Is Isildur really the dork I thought he was at the time? No, surprisingly he is not!
Isildur, the king of Gondor
Isildur and Anárion were the sons of Elendil and grew up in the legendary human kingdom of Númenor under the rule of Ar-Pharazôn. Ar-Pharazôn, on the other hand, the last of a legendary line of kings, was under the influence of evil; Sauron, a fallen Maia and henchman of the even more ultimate Middle-earth villain Morgoth. Ar-Pharazôn, spurred on by Sauron, sought what he was denied. The whole thing is quite convoluted and I would have to go a long way to explain Maia and Valar and the Undying Lands to you quickly. So much can be said: The Valar are the “angels” of the “god” Eru Ilúvatar.
Ar-Pharazôn wanted to conquer the land of the Valar in order to gain immortality. Ilúvatar expressed his gratitude for this attention by reshaping the world: if Middle-earth (aka Arda) was previously a flat disc, the world now became a sphere. In this way the Immortal Lands were raptured so that they can only be reached by Elves. Parts of Middle-earth were thereby sunk, in particular the island of Númenor.
Source: Amazon Prime Video
Back to Isildur: Before this cataclysm, Elendil and all members of his family fled to the mainland. Isildur played a special role in this: before escaping, he snuck into the garden of Ar-Pharazôn and stole a fruit from the White Tree Nimloth. Nimloth is a descendant of one of the oldest trees in the world, symbol of friendship between Elves and Men and then also sanctuary of the kingdom of Gondor… whatever. So it’s a nice symbol. Long story short: Elendil moved to the west coast of Middle-earth while the brothers Isildur and Anárion made themselves comfortable in the south-east. They founded Gondor. booyah
Perhaps it wasn’t the best idea for the brothers to build cities like Minas Anor and Osgilliath in the immediate vicinity of Sauron’s Mordor. The villain harassed the kingdom of Gondor, and while Anárion defended Osgilliath, Isildur fled to Anor to seek help from his father and his neighbor, Elf High King Gil-galad. Thus came the Last Alliance between Men and Elves, and the mighty armies entered Mordor after the Battle of the Plains of Dagorlad to besiege Sauron’s stronghold of Barad-dûr for years.
Isildur made some wise decisions, but could not prevent his father Elendil and the Elven kings Gil-galad and Oropher from dying. Sauron’s mortal coil was destroyed when Isildur cut the One Ring from his finger.

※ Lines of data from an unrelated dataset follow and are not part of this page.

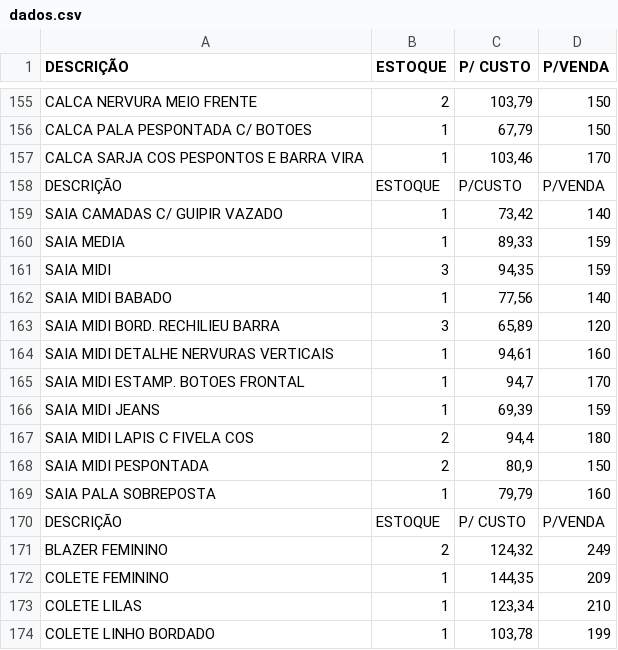
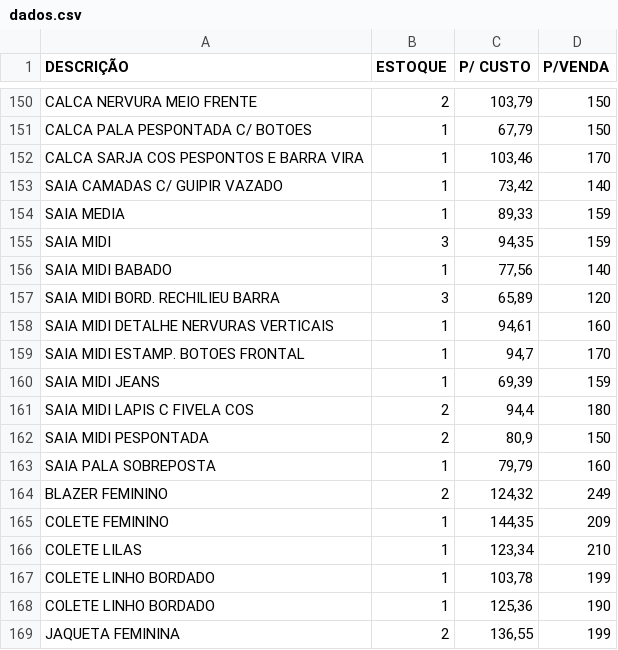
Before and after one commit to Anthony9933/streamlit, a CSV file: dados.csv, drawn as a sheet; only a part is shown, gaps mark what is left out; the shorter side is filled out with more unchanged rows; the diff covers the shown part only; the diff names each change by its address in the sheet, - before the commit and + after, or states it on an @@ line.

```diff
--- a/dados.csv
+++ b/dados.csv
-row 158: DESCRIÇÃO | ESTOQUE | P/CUSTO | P/VENDA
-row 170: DESCRIÇÃO | ESTOQUE | P/ CUSTO | P/VENDA
```
Also changed, not shown: 5 removed rows elsewhere in this file.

Isildur became king of Gondor and Anor. However, not only did he bear heavy with it, but also with the curse on his finger. Against all logic, Isildur had not destroyed the One Ring in the fires of Mount Doom. Perhaps it was the promise of sheer infinite power that made him do it. One thing is clear: if Isildur was a thoroughly rational and clever decision-making man up to that point, this changed in the short time that he was the ring bearer.
Isildur died choosing an unusual…or rather unsafe route up the River Anduin. Its end was described twice by Tolkien. In a short version of the Eldar, Isildur was too stupid to post guards at his camp and was surprised by orcs. The longer version: Around 200 men were not enough to protect the tour group from orcs from the Misty Mountains. Isildur’s son, Elendur, begged his father to use the ring (and the invisibility that comes with it) to escape. However, the ring is said to have slipped from Isildur’s finger. Orcs looking for fugitives are said to have seen the glow of Isildur’s headband – and pierced the king with their poisoned arrows. And so… ended the story of Isildur.
My opinion of Isildur has turned 180 degrees. After Peter Jackson’s portrayal, I really thought Isildur was stupid. But what else could he have done; the story of Isildur itself would have taken up an entire movie! I’m curious how Isildur will be portrayed in The Lord of the Rings: The Rings of Power. Hopefully not as “stupid” as in the Jackson trilogy.